Dataset Start Marker

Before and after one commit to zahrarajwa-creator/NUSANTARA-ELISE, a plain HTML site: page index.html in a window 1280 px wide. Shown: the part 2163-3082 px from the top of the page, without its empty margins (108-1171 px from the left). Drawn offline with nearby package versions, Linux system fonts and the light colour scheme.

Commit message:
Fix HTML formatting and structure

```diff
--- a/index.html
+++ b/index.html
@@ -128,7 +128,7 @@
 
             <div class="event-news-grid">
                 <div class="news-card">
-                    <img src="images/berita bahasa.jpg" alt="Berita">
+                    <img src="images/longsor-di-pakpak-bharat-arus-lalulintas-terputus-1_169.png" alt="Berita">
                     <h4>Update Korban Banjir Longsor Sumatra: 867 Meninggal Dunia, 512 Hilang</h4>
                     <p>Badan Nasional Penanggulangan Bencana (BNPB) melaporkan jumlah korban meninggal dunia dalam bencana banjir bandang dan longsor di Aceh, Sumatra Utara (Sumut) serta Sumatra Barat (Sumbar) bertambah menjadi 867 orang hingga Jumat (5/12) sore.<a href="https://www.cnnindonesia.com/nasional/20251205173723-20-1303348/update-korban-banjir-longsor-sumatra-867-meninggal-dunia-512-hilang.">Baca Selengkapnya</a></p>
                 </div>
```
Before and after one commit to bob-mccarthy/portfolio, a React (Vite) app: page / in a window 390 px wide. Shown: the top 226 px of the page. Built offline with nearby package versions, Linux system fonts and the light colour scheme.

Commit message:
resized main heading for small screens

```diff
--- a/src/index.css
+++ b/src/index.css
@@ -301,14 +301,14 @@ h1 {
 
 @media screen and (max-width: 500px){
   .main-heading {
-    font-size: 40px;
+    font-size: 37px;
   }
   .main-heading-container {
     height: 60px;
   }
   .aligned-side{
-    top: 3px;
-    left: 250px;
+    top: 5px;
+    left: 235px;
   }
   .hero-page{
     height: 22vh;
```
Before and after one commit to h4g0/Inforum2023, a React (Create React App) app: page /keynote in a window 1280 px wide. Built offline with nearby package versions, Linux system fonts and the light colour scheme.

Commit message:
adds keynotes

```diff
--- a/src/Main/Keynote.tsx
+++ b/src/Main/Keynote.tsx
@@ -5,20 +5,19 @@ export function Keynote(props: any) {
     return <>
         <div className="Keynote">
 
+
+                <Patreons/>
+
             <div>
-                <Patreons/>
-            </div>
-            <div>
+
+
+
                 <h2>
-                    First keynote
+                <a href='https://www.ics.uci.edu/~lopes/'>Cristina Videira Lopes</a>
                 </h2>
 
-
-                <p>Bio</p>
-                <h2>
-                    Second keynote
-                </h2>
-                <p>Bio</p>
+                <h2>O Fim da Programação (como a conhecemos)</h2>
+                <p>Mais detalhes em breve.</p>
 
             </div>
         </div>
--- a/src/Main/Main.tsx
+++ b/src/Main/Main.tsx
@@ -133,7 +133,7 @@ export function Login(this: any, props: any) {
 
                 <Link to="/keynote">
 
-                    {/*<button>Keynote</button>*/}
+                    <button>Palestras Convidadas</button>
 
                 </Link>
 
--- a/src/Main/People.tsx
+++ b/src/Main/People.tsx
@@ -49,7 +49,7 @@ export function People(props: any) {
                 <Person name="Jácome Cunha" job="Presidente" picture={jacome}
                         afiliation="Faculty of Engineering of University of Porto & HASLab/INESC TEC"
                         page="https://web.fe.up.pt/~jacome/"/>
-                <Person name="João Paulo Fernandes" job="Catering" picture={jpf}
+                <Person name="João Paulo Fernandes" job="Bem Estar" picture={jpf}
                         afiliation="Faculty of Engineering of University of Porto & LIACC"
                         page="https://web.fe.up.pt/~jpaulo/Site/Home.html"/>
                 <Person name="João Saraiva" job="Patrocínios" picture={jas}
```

Dataset End Marker

• **What you need to do**: When the string "Built" appears in a line of the records above, that line is to be copied.

• **Written solution**:
Before and after one commit to bob-mccarthy/portfolio, a React (Vite) app: page / in a window 390 px wide. Shown: the top 226 px of the page. Built offline with nearby package versions, Linux system fonts and the light colour scheme.
Before and after one commit to h4g0/Inforum2023, a React (Create React App) app: page /keynote in a window 1280 px wide. Built offline with nearby package versions, Linux system fonts and the light colour scheme.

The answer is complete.